COLKER: Actually, volunteers, like fans, are never truly loyal. They come and go and you have to keep recruiting to maintain your ranks.

Here’s my six-step fan program:

  1. Develop loyalty by showing people that what they are doing is beneficial.
  2. Create accountability for each person. Provide goals, specific expectations, and follow up.
  3. Create incentive, time pressure and rewards.
  4. Reinforce training over and over again.
  5. Reward, thank, reward, and thank again. When you make people feel good, they will stick around. Retention is easier than recruitment.
  6. Include each person’s opinion in decision- making. If people feel that their input is valued, they are more likely to stay loyal and active.

GA: Of course, it’s vital to target the sites that match the demographics for a particular advocacy or volunteer campaign. Who’s using Facebook, MySpace, Care2 and the other main social networking sites?

COLKER: Traditionally, very young, technologically-savvy people use these websites. Recently, older individuals are gravitating to these sites as well.

It all comes back to the group mentality, the ability to customize or personalize a profile, and to share your personality with others. Older individuals are just as likely to want to take advantage of that provided they can get past the learning curve, and their peers are active in the same social network. It does require a critical mass of participation.

Here are some recent user stats:

  • MySpace: Broadest appeal throughout age groups — 58% of users are 25-54, 41% are 35-54.
  • Facebook: Winner in 18-24 niche. Keep your eye on post- college growth.
  • Care2: 6.5 million users, no stats yet.

More info on online community usage.

GA: Now that the election is around the corner, what would you do differently next round?

COLKER: This is actually my second round using social networking sites to push a particular candidate. The first attempt was a failure – I focused only on MySpace. This time around, I tried a host of social networking sites to pinpoint which ones worked best for Franchot.

We didn’t get the volume I was shooting for, but we did get enough to push our candidate over the top.

To provide a frame of reference, a political campaign – like any nonprofit advocacy campaign – is not exclusively about volunteers. It is a coordinated effort integrating fundraising, field, press, events and advertising strategies.

A good field program will bring in from 4 to 12% of overall votes cast for a candidate. I believe that the program we ran for Franchot brought in around 7% or roughly 15,000 votes.

Keep in mind that it’s hard to find volunteers for a “down-ballot” race (a race that is not exactly the most important race in people’s minds), to work in a time period still within the confines of summer vacation (very limited access to students who are traditionally the bread-and-butter volunteers), get them excited and trained, build a willingness to work very hard, and create a desire to return to volunteer day after day. You have to get creative. That’s where online social networking comes in.

GA: Playing the social networking game takes time, and some money. Any guidance for time-strapped nonprofit communicators who now, with the introduction of these social networking tools, have more channels than ever to handle? How should we prioritize?

COLKER: I think the first step is to get someone on the job – as a staffer or consultant – whom understands the concept and process of social networking into the mix of your organization.

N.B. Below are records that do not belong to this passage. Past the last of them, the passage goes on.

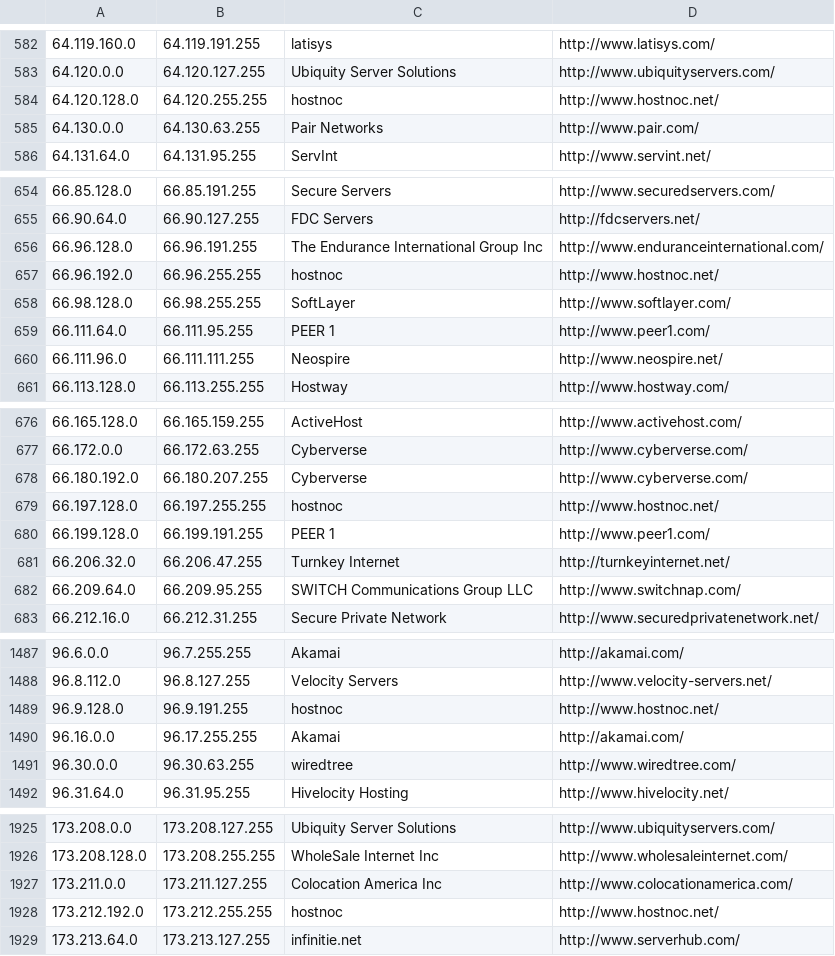
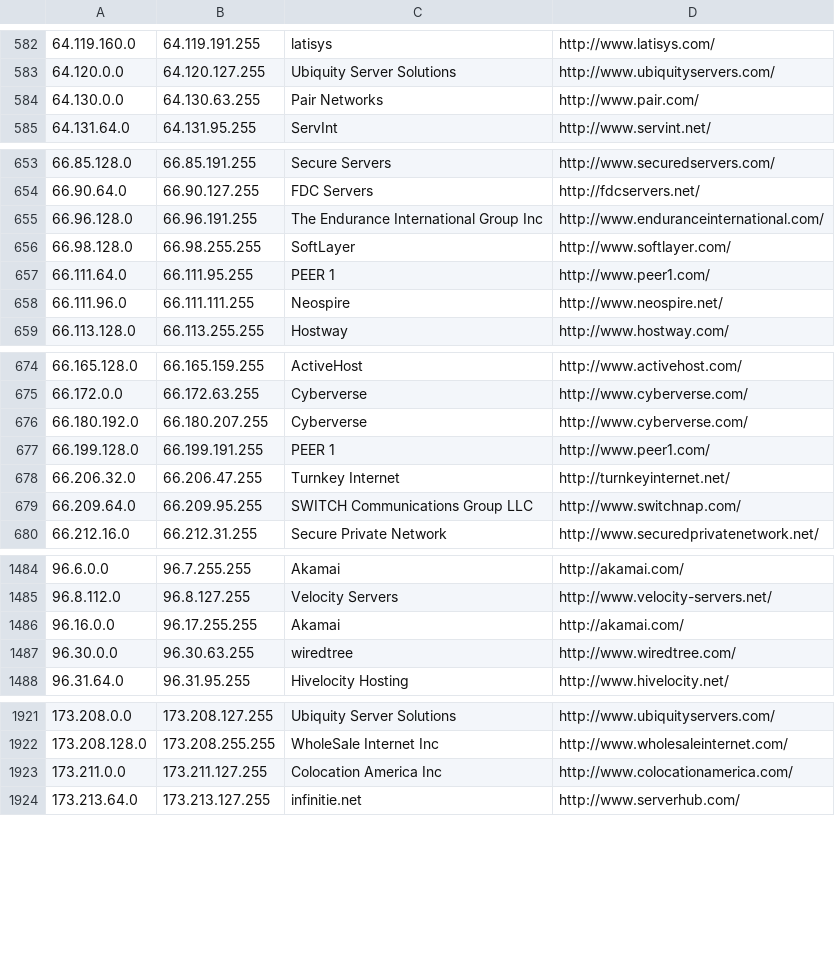
Before and after one commit to austintoot40/pokemon-showdown, a CSV file: config/datacenters.csv, drawn as a sheet; only a part is shown, gaps mark what is left out; the diff covers the shown part only; the diff names each change by its address in the sheet, - before the commit and + after, or states it on an @@ line.

Commit message:
Datacenters: Remove hostnoc ranges
They've all been reassigned.

```diff
--- a/config/datacenters.csv
+++ b/config/datacenters.csv
-row 584: 64.120.128.0 | 64.120.255.255 | hostnoc | http://www.hostnoc.net/
-row 657: 66.96.192.0 | 66.96.255.255 | hostnoc | http://www.hostnoc.net/
-row 679: 66.197.128.0 | 66.197.255.255 | hostnoc | http://www.hostnoc.net/
-row 1489: 96.9.128.0 | 96.9.191.255 | hostnoc | http://www.hostnoc.net/
-row 1928: 173.212.192.0 | 173.212.255.255 | hostnoc | http://www.hostnoc.net/
```
Also changed, not shown: 2 removed rows elsewhere in this file.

The second step is trial and error. I have worked on campaigns on both sides of the country, and I can tell you first hand that every region or district is different. Every campaign is different. Tactics that may have worked for your organization once on a particular issue, may not deliver the same outcome under different factors. You have to find what works for your organization, diversifying your investment.

This approach necessitates the third step, which is developing patience. It takes time to build momentum and create a buzz.

GA: Any last tips for nonprofit marketers delving into the world of social networking?

COLKER: I believe that you need patience over all else, and the help of someone savvy with both these technologies and organizing to handle the day-to-day management of social networking initiatives.